:: TASK DATA ::
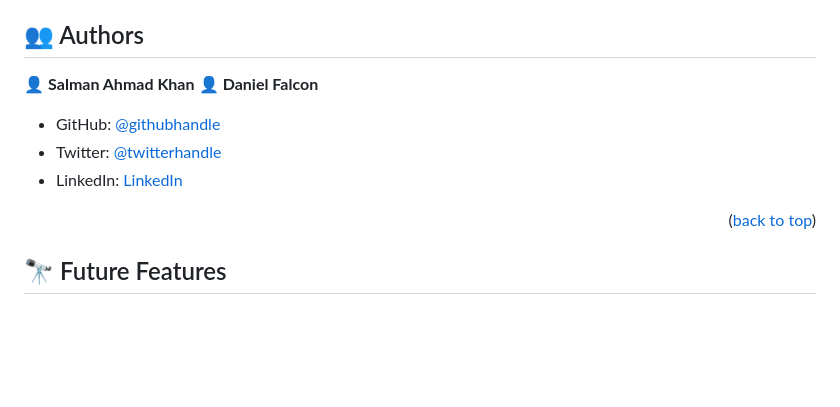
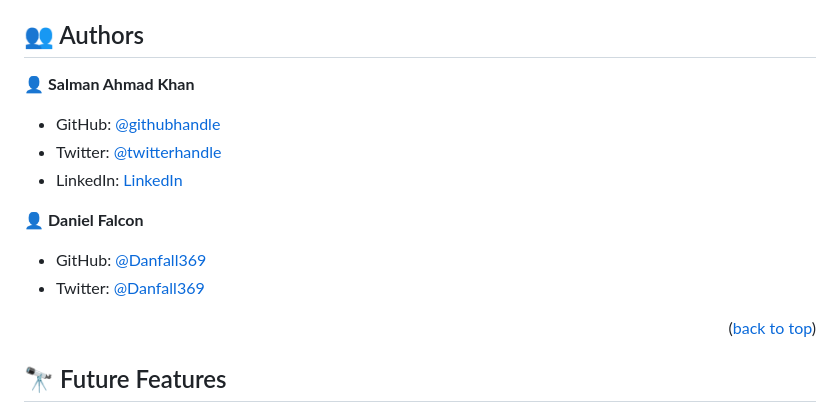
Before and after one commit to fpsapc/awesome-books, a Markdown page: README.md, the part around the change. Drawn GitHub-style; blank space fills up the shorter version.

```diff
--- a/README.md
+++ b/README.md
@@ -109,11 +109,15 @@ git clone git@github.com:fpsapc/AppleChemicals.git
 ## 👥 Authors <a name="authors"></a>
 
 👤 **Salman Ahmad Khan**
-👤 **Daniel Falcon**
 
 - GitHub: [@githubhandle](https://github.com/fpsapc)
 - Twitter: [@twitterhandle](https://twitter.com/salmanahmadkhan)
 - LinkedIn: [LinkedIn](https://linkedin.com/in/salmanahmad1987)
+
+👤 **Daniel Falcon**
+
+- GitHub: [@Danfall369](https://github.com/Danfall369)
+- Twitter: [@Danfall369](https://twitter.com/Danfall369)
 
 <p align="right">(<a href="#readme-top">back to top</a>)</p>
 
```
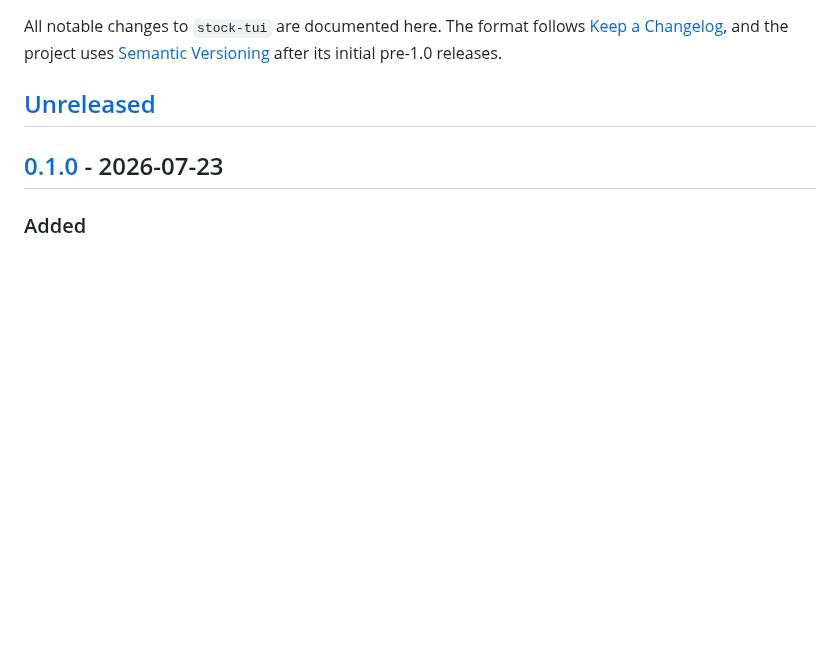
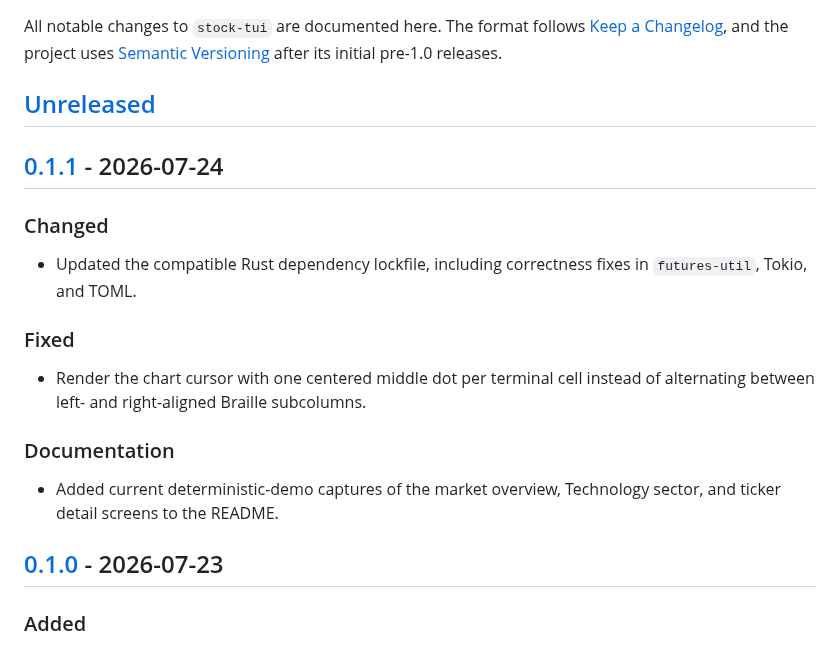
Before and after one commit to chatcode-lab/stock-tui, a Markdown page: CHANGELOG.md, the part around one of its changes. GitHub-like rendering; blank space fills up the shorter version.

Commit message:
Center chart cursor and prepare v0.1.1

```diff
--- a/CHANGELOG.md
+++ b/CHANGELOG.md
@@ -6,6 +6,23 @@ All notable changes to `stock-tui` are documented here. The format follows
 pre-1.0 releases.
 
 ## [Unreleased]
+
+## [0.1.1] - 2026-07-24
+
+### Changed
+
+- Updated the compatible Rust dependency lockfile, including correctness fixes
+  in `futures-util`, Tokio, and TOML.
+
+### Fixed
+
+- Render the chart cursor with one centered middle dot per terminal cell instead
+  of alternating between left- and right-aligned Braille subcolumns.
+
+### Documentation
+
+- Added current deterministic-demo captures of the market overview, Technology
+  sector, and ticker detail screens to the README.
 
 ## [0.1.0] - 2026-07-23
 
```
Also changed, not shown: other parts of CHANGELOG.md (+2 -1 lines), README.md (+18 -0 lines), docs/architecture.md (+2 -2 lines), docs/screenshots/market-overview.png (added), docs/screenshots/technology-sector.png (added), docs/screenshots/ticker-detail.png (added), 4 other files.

:: AIM OF THE TASK ::
Lines with "CHANGELOG": state how many there are in the records, and nothing more.

:: TASK RESPONSE ::
4